In the last three years, nearly 10,000 people experiencing homelessness have moved into permanent housing, as a result of a coordinated, community-wide response in Santa Clara County. This is a substantial milestone that’s helping our community curb the growth of homelessness. Still, the crisis remains entrenched, with too many people suffering the experience.
When we still see so many people experiencing homelessness, it can feel like our efforts aren’t having an impact. But there’s truth in data and we’re seeing that investment in long-term solutions like permanent supportive housing and attacking the problem upstream through prevention, policy and systems change are working.
Since 2020, our community has collectively accomplished:
The gains of the past three years build on the progress made through our first community plan (2015-2020), when our community truly began collaborating on a shared strategy and accountability metrics to end homelessness. In fact, since 2015, our collective efforts have doubled Supportive Housing System capacity and helped almost 22,000 people find a home.

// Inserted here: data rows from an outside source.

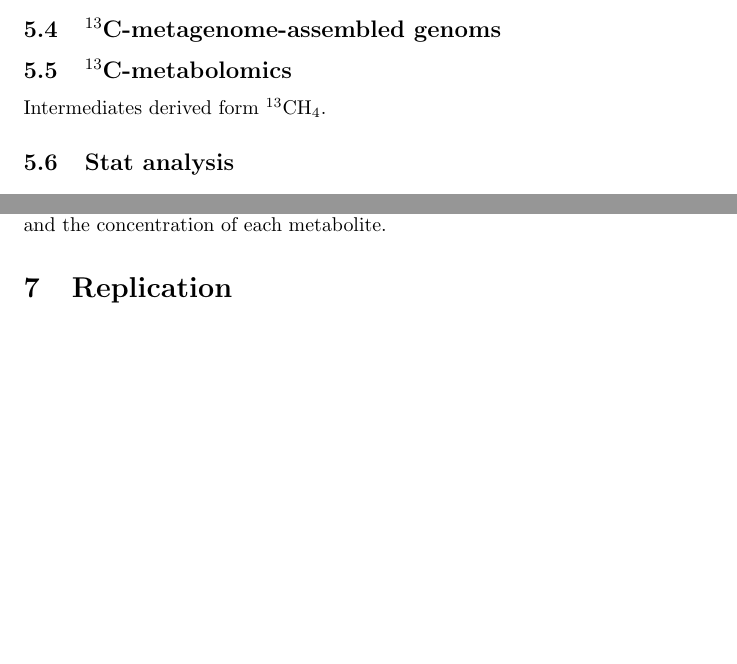
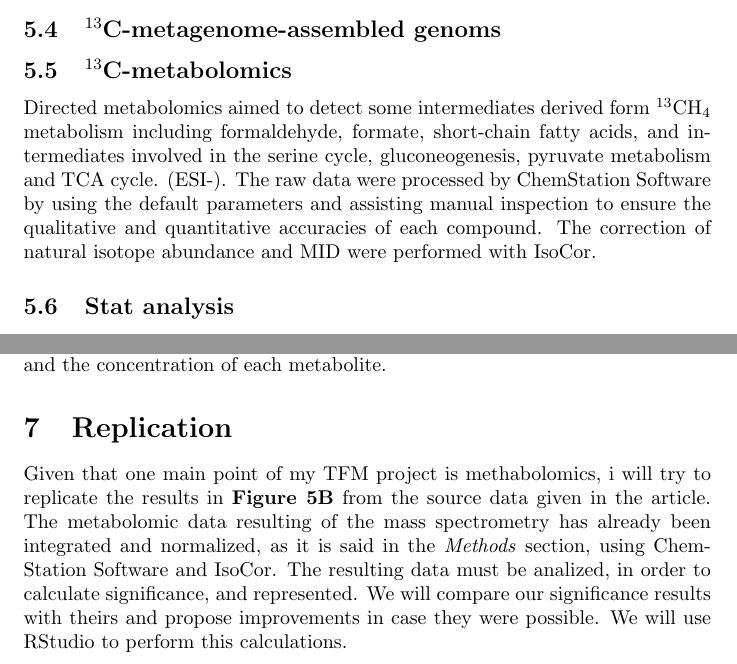
Before and after one commit to enrijuliav/Practica_NEIKER, a LaTeX document (Presentation/Process.tex): two parts of pages 3 and 4 of 4, joined at a grey line, cut so that both start at the same text, the shorter picture padded with empty space. Compiled offline with pdfLaTeX.

Commit message:
Writing replication

```diff
--- a/Presentation/Process.tex
+++ b/Presentation/Process.tex
@@ -68,7 +68,7 @@ Microcosms are artificial, simplified ecosystems that are used to simulate and p
 
 \subsection{$^{13}$C-metabolomics}
 
-Intermediates derived form $^{13}$CH$_4$.
+Directed metabolomics aimed to detect some intermediates derived form $^{13}$CH$_4$ metabolism including formaldehyde, formate, short-chain fatty acids, and intermediates involved in the serine cycle, gluconeogenesis, pyruvate metabolism and TCA cycle. (ESI-). The raw data were processed by ChemStation Software by using the default parameters and assisting manual inspection to ensure the qualitative and quantitative accuracies of each compound. The correction of natural isotope abundance and MID were performed with IsoCor.
 
 \subsection{Stat analysis}
 
@@ -86,4 +86,6 @@ N$_2$O emissions and NO$_3^-$-N consumption compared to the control.
 
 \section{Replication}
 
+Given that one main point of my TFM project is methabolomics, i will try to replicate the results in \textbf{Figure 5B} from the source data given in the article. The metabolomic data resulting of the mass spectrometry has already been integrated and normalized, as it is said in the \textit{Methods} section, using ChemStation Software and IsoCor. The resulting data must be analized, in order to calculate significance, and represented. We will compare our significance results with theirs and propose improvements in case they were possible. We will use RStudio to perform this calculations.
+
 \end{document}
```
Also changed, not shown: Presentation/Process.pdf, 5 other files.
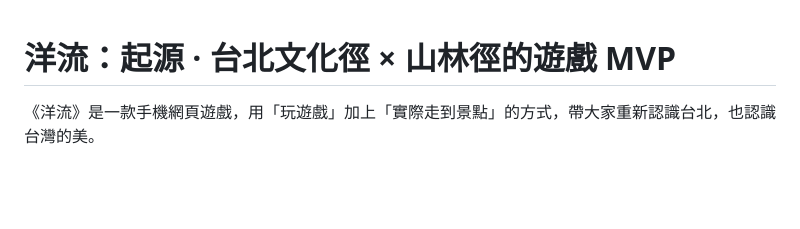
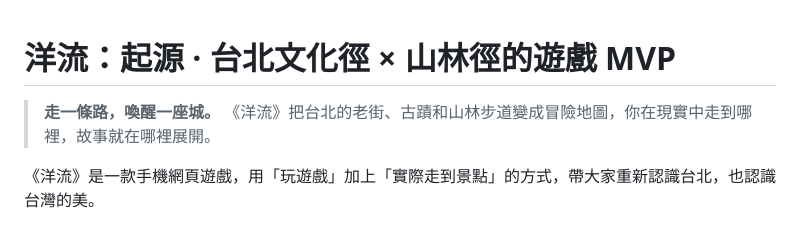
Before and after one commit to seasu/ocean-flow, a Markdown page: README.md, the part around the change. GitHub-like rendering; blank space fills up the shorter version.

Commit message:
README、企劃書：加上產品理念「走一條路，喚醒一座城」
Co-Authored-By: Claude Opus 5.5 (1M context) <noreply@anthropic.com>
Claude-Session: https://claude.ai/code/session_01JDVmtXxSJGNbriwXgT9Aww

```diff
--- a/README.md
+++ b/README.md
@@ -1,4 +1,7 @@
 # 洋流：起源 · 台北文化徑 × 山林徑的遊戲 MVP
+
+> **走一條路，喚醒一座城。**
+> 《洋流》把台北的老街、古蹟和山林步道變成冒險地圖，你在現實中走到哪裡，故事就在哪裡展開。
 
 《洋流》是一款手機網頁遊戲，用「玩遊戲」加上「實際走到景點」的方式，帶大家重新認識台北，也認識台灣的美。
 
```
Also changed, not shown: docs/product-spec.md (+2 -0 lines).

While it is clear there is much more work to do, collective efforts in recent years are curbing the growth of homelessness in Santa Clara County, and providing insight into how our community’s resources should be deployed.
To be specific, today, fewer households are becoming homeless and more people are ending their homelessness with permanent housing than they were three years ago. We are heading in the right direction, but must scale up our efforts to bring these two trends into equilibrium.
Save the Date
Join us for discussion with local leaders as we dive deeper into the data that’s demonstrating impact, discuss the strategies underway and the work ahead to reduce overall homelessness in our community.
Countywide partners are continually striving to improve systems and find innovative ways to reduce and prevent homelessness. In the past three years, our community has been shepherding a variety of strategies that are helping bring an increasing number of our unhoused neighbors indoors.
Key Initiatives Implemented Since 2020:
Building More Permanently Affordable Housing: Our community is strategically aligning public resources – like the Measure A housing bond, Housing Authority vouchers and San José’s Measure E transfer tax – and a variety of private funding sources, including major philanthropic contributions from Cisco & Apple through our Supportive Housing & Innovation Fund to spur almost 50 deeply affordable and supportive housing developments with approximately 5,000 homes now open, under construction or in the immediate development pipeline.
Preventing Homelessness: Launched as a pilot five years ago, a broad public-private partnership has expanded the countywide Homelessness Prevention System to serve more than 2,100 households a year. By providing at-risk households with relatively small amounts of money and key support services, more than 95% of these families remained stably housed while enrolled in the program.
Deploying New Shelter Models: Local jurisdictions throughout Santa Clara County are embracing new emergency and interim shelter models – like modular developments, tiny homes and hotel conversions – to quickly provide dignified shelter for people as part of the path to permanent housing. Shelter options have grown 15% since 2020, with hundreds of additional units in development.
Ending Family Homelessness: In 2021, partners launched the Heading Home campaign to end family homelessness. Leveraging federal emergency housing vouchers and other resources, the campaign has enrolled all eligible families with children in a housing program and connected 635 families to permanent housing.
The Path Forward to End Homelessness
Our current efforts are curbing the growth of homelessness in Santa Clara County, but we must continue to scale up these effective, evidence-based solutions to build on this progress and reduce overall homelessness in our community.
Specifically, we must:
- Continue to build more deeply affordable and supportive housing;
- Continue to expand temporary shelter options, basic needs services and other strategies to assist those suffering on the streets;
- Expand homelessness prevention programs that keep at-risk families and individuals housed; AND
- Attack the problem upstream through policy and systems changes that address the societal and economic forces that continue to push more families into homelessness.
Let’s remember, no one suffers from homelessness more than those without a roof over their heads, and this suffering has persisted for far too long.
The rates of homelessness experienced today are a symptom of decades of inaction and there’s unfortunately no quick fix. It’s a lack of adequate investment that’s keeping us from realizing the full potential of the solutions underway. But by summoning the collective will and resources to address this challenge, an end to homelessness in our community is possible.